-- Task to complete --
Return only the lines of the listing below that run from the line with "participant WQ as WithdrawalQueueERC721" through the line with "Step->>WQ: revokeRole(RESUME_ROLE, Agent)", both ends included, exactly as written.

++++ Data in this exercise

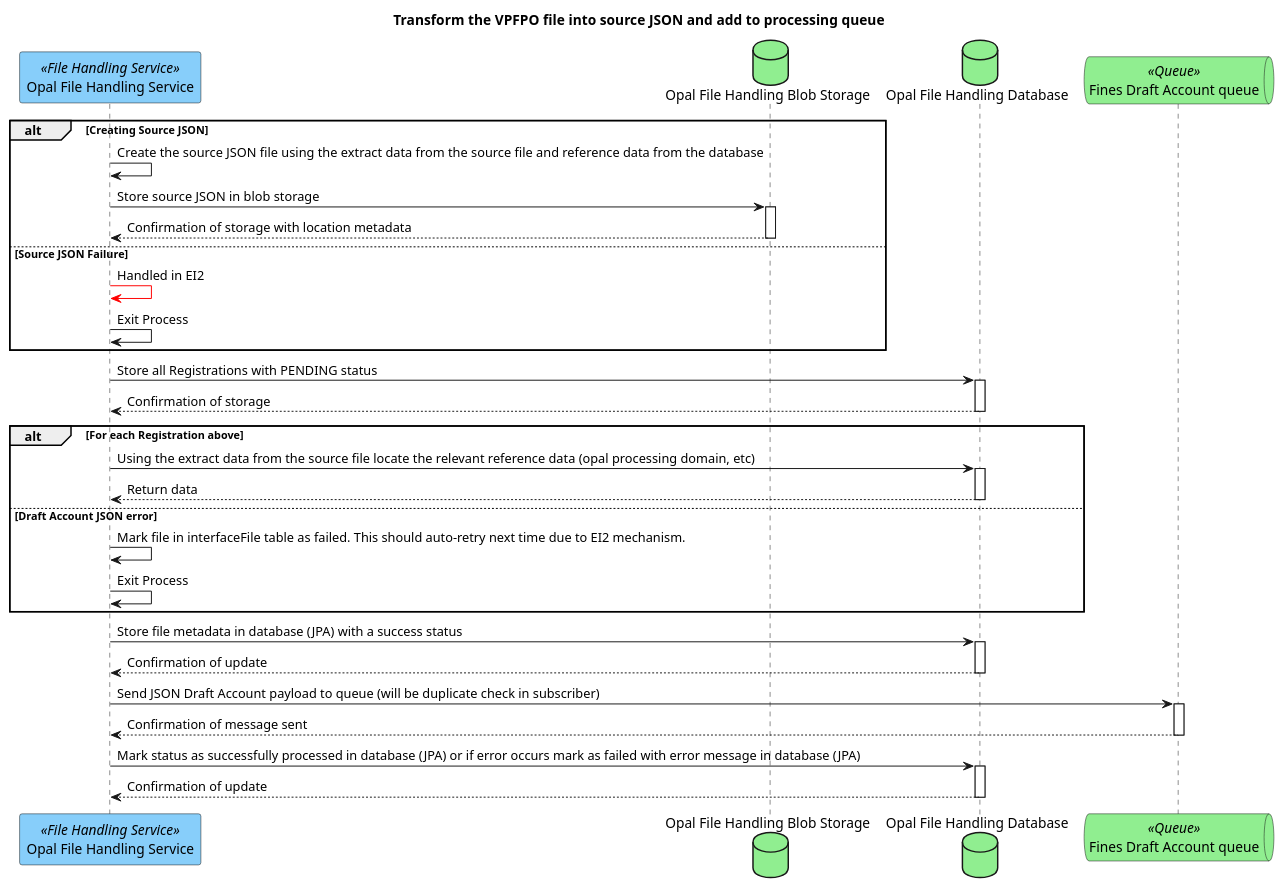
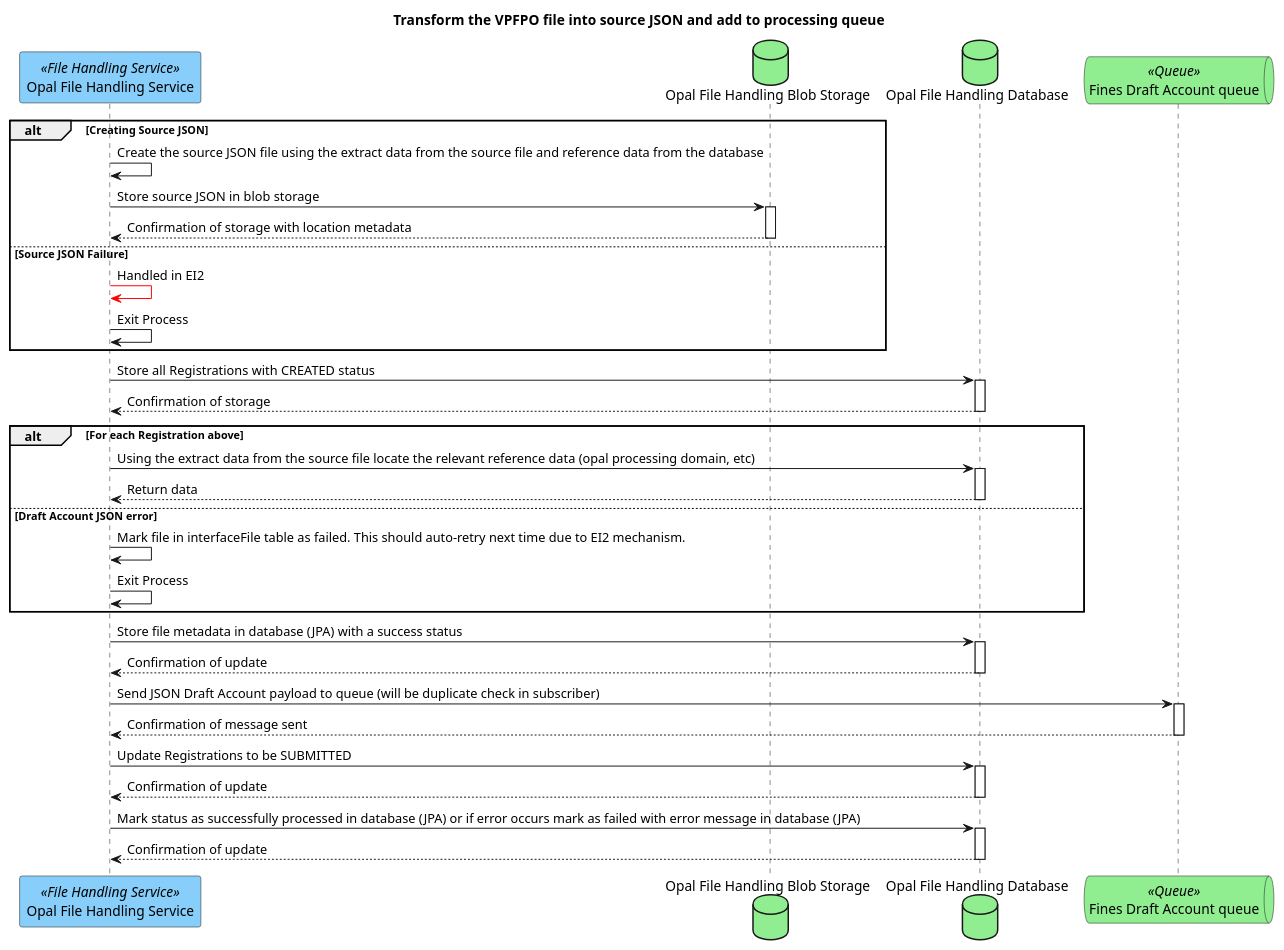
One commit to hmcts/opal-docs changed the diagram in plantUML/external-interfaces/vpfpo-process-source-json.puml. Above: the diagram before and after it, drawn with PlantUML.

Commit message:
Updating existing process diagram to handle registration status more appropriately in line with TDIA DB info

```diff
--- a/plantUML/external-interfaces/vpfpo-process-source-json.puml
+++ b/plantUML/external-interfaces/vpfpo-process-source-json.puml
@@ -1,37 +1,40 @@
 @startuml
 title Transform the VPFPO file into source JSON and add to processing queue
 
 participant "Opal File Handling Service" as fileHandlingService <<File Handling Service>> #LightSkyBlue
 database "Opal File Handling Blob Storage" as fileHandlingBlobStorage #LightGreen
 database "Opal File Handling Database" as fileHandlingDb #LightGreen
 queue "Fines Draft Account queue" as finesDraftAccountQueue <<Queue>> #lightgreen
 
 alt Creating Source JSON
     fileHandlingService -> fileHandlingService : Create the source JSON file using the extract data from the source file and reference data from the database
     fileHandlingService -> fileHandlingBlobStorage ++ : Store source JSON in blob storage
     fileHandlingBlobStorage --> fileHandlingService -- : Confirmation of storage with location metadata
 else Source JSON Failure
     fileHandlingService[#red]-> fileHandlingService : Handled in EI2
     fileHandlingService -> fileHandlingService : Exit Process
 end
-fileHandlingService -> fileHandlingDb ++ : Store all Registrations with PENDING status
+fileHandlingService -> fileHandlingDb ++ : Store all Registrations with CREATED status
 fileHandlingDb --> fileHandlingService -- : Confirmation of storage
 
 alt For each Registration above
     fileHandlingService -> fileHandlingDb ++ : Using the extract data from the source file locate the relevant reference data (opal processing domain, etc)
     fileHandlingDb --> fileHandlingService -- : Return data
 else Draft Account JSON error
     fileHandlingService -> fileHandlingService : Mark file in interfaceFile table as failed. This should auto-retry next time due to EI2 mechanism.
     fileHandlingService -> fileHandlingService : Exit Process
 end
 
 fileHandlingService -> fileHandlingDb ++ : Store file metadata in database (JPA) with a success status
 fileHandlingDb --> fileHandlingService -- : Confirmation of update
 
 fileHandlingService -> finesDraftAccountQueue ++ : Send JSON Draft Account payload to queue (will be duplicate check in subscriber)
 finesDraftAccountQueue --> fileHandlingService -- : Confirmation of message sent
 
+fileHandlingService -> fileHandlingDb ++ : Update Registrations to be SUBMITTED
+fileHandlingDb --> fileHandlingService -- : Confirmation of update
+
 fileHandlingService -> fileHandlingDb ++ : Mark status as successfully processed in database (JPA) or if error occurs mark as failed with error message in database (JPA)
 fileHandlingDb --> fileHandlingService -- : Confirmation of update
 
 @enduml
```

++++++++
++++ Data in this exercise

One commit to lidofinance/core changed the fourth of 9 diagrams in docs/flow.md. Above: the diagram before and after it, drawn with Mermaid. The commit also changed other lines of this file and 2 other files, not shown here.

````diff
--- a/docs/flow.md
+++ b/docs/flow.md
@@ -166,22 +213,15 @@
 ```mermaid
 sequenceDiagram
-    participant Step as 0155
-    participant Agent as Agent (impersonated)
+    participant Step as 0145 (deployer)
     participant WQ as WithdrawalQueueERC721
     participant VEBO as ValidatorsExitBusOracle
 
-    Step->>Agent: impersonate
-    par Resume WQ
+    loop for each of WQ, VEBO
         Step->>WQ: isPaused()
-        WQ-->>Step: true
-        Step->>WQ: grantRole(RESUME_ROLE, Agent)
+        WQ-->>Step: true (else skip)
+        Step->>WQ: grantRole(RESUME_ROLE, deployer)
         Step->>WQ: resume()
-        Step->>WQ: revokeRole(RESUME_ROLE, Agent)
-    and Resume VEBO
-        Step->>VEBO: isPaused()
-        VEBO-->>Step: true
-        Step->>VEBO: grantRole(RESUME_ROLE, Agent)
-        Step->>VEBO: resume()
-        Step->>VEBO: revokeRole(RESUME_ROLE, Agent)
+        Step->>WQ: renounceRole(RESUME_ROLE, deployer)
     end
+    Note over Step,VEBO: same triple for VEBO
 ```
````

++++++++

-- Reply --
     participant WQ as WithdrawalQueueERC721
     participant VEBO as ValidatorsExitBusOracle
 
-    Step->>Agent: impersonate
-    par Resume WQ
+    loop for each of WQ, VEBO
         Step->>WQ: isPaused()
-        WQ-->>Step: true
-        Step->>WQ: grantRole(RESUME_ROLE, Agent)
+        WQ-->>Step: true (else skip)
+        Step->>WQ: grantRole(RESUME_ROLE, deployer)
         Step->>WQ: resume()
-        Step->>WQ: revokeRole(RESUME_ROLE, Agent)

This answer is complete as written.